*WHAT THIS TASK INVOLVES:* Could the data below please be reproduced word for word, without the pictures?

=== Begin Enclosure ===

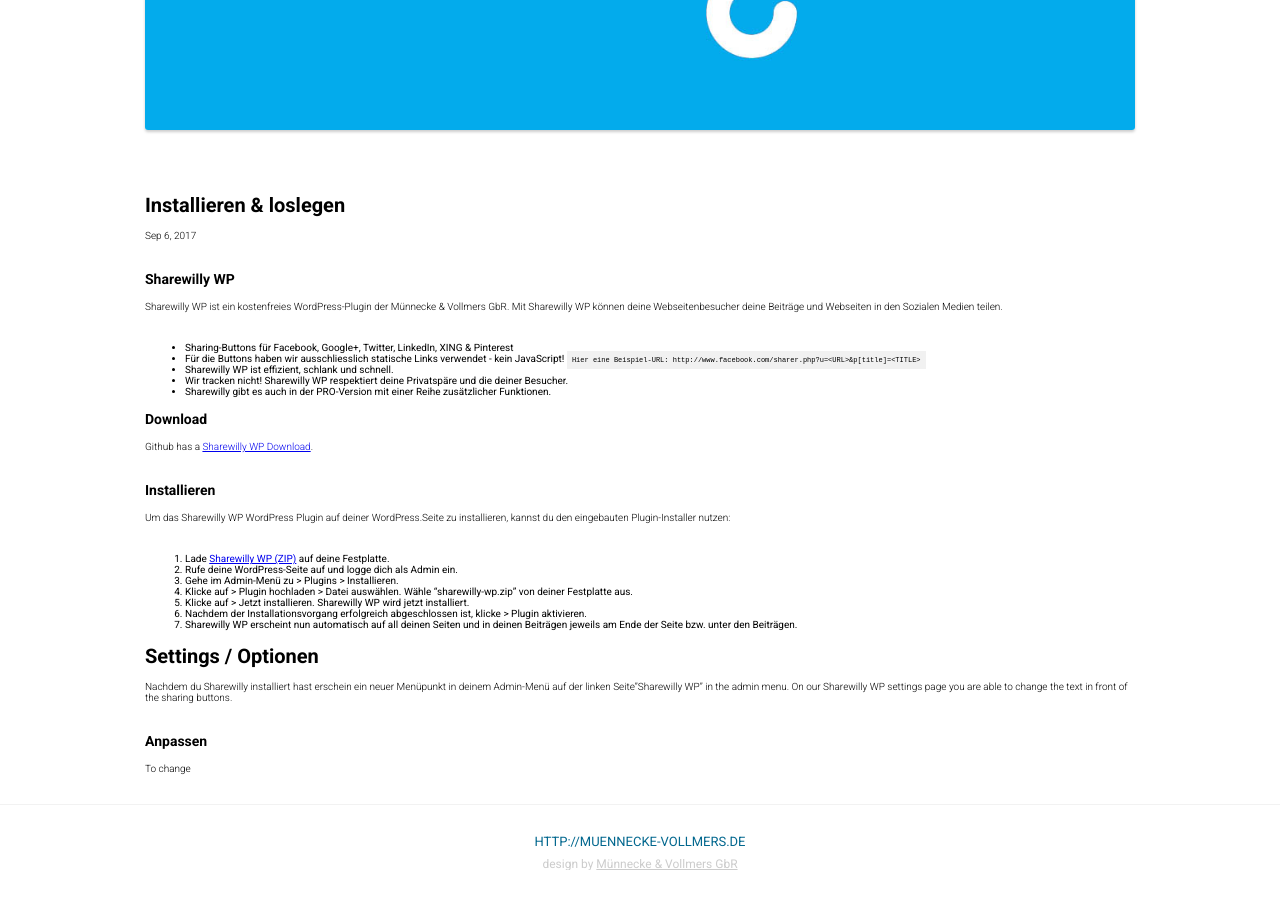
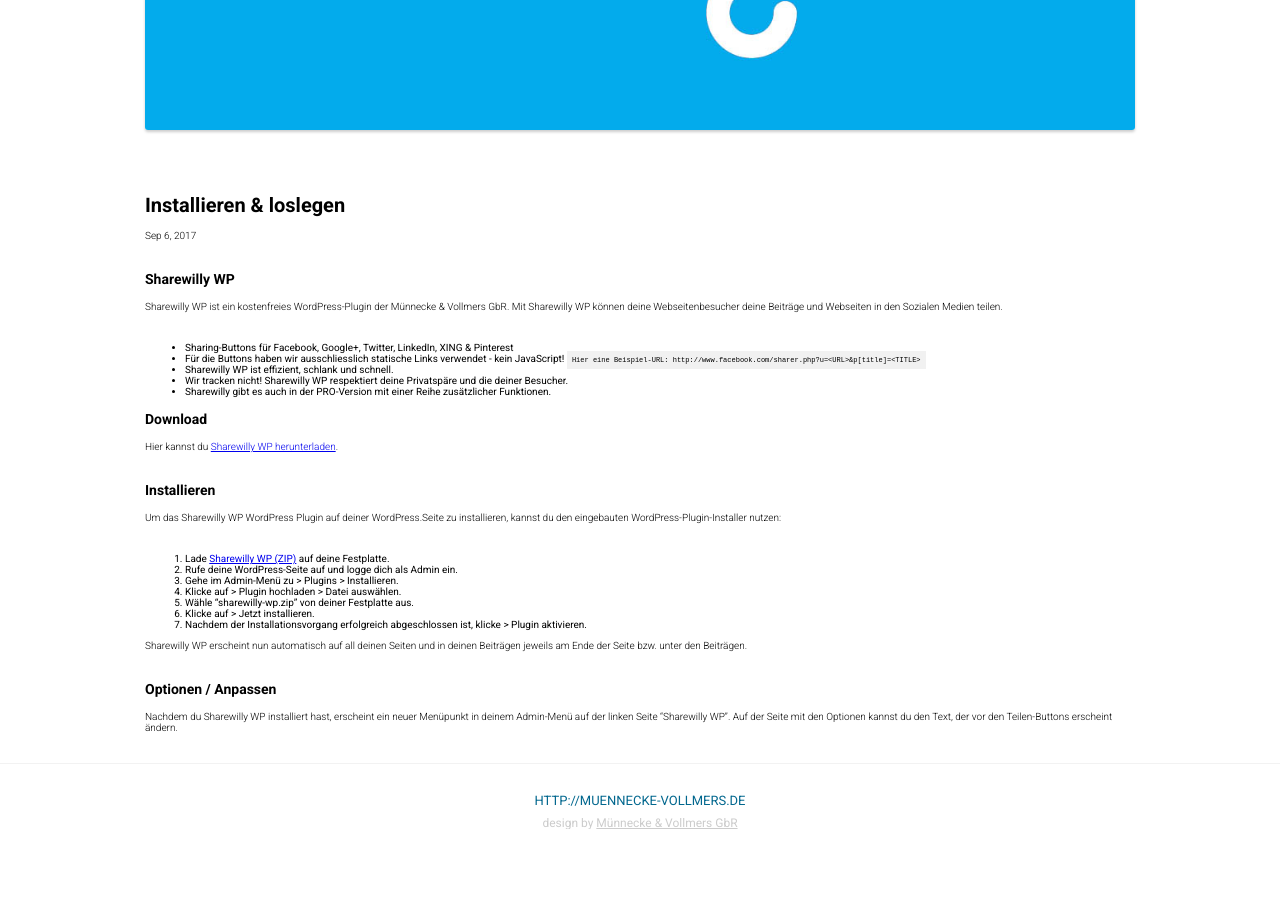
Before and after one commit to sharewilly/sharewilly, a Jekyll site: the page built from _posts/2017-09-06-getting-started.md, in a window 1280 px wide and 900 px high, scrolled down 838 px. Built offline with Jekyll 4.4.1, drawn with Linux system fonts in a browser that asks for light colours; after the commit the page ends 1697 px from its top, so only the background shows below that.

Commit message:
Update 2017-09-06-getting-started.md

```diff
--- a/_posts/2017-09-06-getting-started.md
+++ b/_posts/2017-09-06-getting-started.md
@@ -15,23 +15,22 @@ Sharewilly WP ist ein kostenfreies WordPress-Plugin der Münnecke & Vollmers GbR
 * Sharewilly gibt es auch in der PRO-Version mit einer Reihe zusätzlicher Funktionen.
 
 ### Download
-Github has a [Sharewilly WP Download]((https://github.com/sharewilly/sharewilly-wp/archive/master.zip)).
+Hier kannst du [Sharewilly WP herunterladen](https://github.com/sharewilly/sharewilly-wp/archive/master.zip).
 
 ### Installieren
 
-Um das Sharewilly WP WordPress Plugin auf deiner WordPress.Seite zu installieren, kannst du den eingebauten Plugin-Installer nutzen:
+Um das Sharewilly WP WordPress Plugin auf deiner WordPress.Seite zu installieren, kannst du den eingebauten WordPress-Plugin-Installer nutzen:
 
 1. Lade [Sharewilly WP (ZIP)](https://github.com/sharewilly/sharewilly-wp/archive/master.zip) auf deine Festplatte.
 2. Rufe deine WordPress-Seite auf und logge dich als Admin ein.
 3. Gehe im Admin-Menü zu > Plugins > Installieren.
-4. Klicke auf > Plugin hochladen > Datei auswählen. Wähle "sharewilly-wp.zip" von deiner Festplatte aus.
-5. Klicke auf > Jetzt installieren. Sharewilly WP wird jetzt installiert.
-6. Nachdem der Installationsvorgang erfolgreich abgeschlossen ist, klicke > Plugin aktivieren.
-7. Sharewilly WP erscheint nun automatisch auf all deinen Seiten und in deinen Beiträgen jeweils am Ende der Seite bzw. unter den Beiträgen.
+4. Klicke auf > Plugin hochladen > Datei auswählen.
+5. Wähle "sharewilly-wp.zip" von deiner Festplatte aus.
+6. Klicke auf > Jetzt installieren.
+7. Nachdem der Installationsvorgang erfolgreich abgeschlossen ist, klicke > Plugin aktivieren.
 
-# Settings / Optionen
+Sharewilly WP erscheint nun automatisch auf all deinen Seiten und in deinen Beiträgen jeweils am Ende der Seite bzw. unter den Beiträgen.
 
-Nachdem du Sharewilly installiert hast erschein ein neuer Menüpunkt in deinem Admin-Menü auf der linken Seite"Sharewilly WP" in the admin menu. On our Sharewilly WP settings page you are able to change the text in front of the sharing buttons.
+### Optionen / Anpassen
 
-### Anpassen
-To change
+Nachdem du Sharewilly WP installiert hast, erscheint ein neuer Menüpunkt in deinem Admin-Menü auf der linken Seite "Sharewilly WP". Auf der Seite mit den Optionen kannst du den Text, der vor den Teilen-Buttons erscheint ändern.
```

=== End Enclosure ===

*SOLUTION FOR THIS EXERCISE:*
Before and after one commit to sharewilly/sharewilly, a Jekyll site: the page built from _posts/2017-09-06-getting-started.md, in a window 1280 px wide and 900 px high, scrolled down 838 px. Built offline with Jekyll 4.4.1, drawn with Linux system fonts in a browser that asks for light colours; after the commit the page ends 1697 px from its top, so only the background shows below that.

Commit message:
Update 2017-09-06-getting-started.md

```diff
--- a/_posts/2017-09-06-getting-started.md
+++ b/_posts/2017-09-06-getting-started.md
@@ -15,23 +15,22 @@ Sharewilly WP ist ein kostenfreies WordPress-Plugin der Münnecke & Vollmers GbR
 * Sharewilly gibt es auch in der PRO-Version mit einer Reihe zusätzlicher Funktionen.
 
 ### Download
-Github has a [Sharewilly WP Download]((https://github.com/sharewilly/sharewilly-wp/archive/master.zip)).
+Hier kannst du [Sharewilly WP herunterladen](https://github.com/sharewilly/sharewilly-wp/archive/master.zip).
 
 ### Installieren
 
-Um das Sharewilly WP WordPress Plugin auf deiner WordPress.Seite zu installieren, kannst du den eingebauten Plugin-Installer nutzen:
+Um das Sharewilly WP WordPress Plugin auf deiner WordPress.Seite zu installieren, kannst du den eingebauten WordPress-Plugin-Installer nutzen:
 
 1. Lade [Sharewilly WP (ZIP)](https://github.com/sharewilly/sharewilly-wp/archive/master.zip) auf deine Festplatte.
 2. Rufe deine WordPress-Seite auf und logge dich als Admin ein.
 3. Gehe im Admin-Menü zu > Plugins > Installieren.
-4. Klicke auf > Plugin hochladen > Datei auswählen. Wähle "sharewilly-wp.zip" von deiner Festplatte aus.
-5. Klicke auf > Jetzt installieren. Sharewilly WP wird jetzt installiert.
-6. Nachdem der Installationsvorgang erfolgreich abgeschlossen ist, klicke > Plugin aktivieren.
-7. Sharewilly WP erscheint nun automatisch auf all deinen Seiten und in deinen Beiträgen jeweils am Ende der Seite bzw. unter den Beiträgen.
+4. Klicke auf > Plugin hochladen > Datei auswählen.
+5. Wähle "sharewilly-wp.zip" von deiner Festplatte aus.
+6. Klicke auf > Jetzt installieren.
+7. Nachdem der Installationsvorgang erfolgreich abgeschlossen ist, klicke > Plugin aktivieren.
 
-# Settings / Optionen
+Sharewilly WP erscheint nun automatisch auf all deinen Seiten und in deinen Beiträgen jeweils am Ende der Seite bzw. unter den Beiträgen.
 
-Nachdem du Sharewilly installiert hast erschein ein neuer Menüpunkt in deinem Admin-Menü auf der linken Seite"Sharewilly WP" in the admin menu. On our Sharewilly WP settings page you are able to change the text in front of the sharing buttons.
+### Optionen / Anpassen
 
-### Anpassen
-To change
+Nachdem du Sharewilly WP installiert hast, erscheint ein neuer Menüpunkt in deinem Admin-Menü auf der linken Seite "Sharewilly WP". Auf der Seite mit den Optionen kannst du den Text, der vor den Teilen-Buttons erscheint ändern.
```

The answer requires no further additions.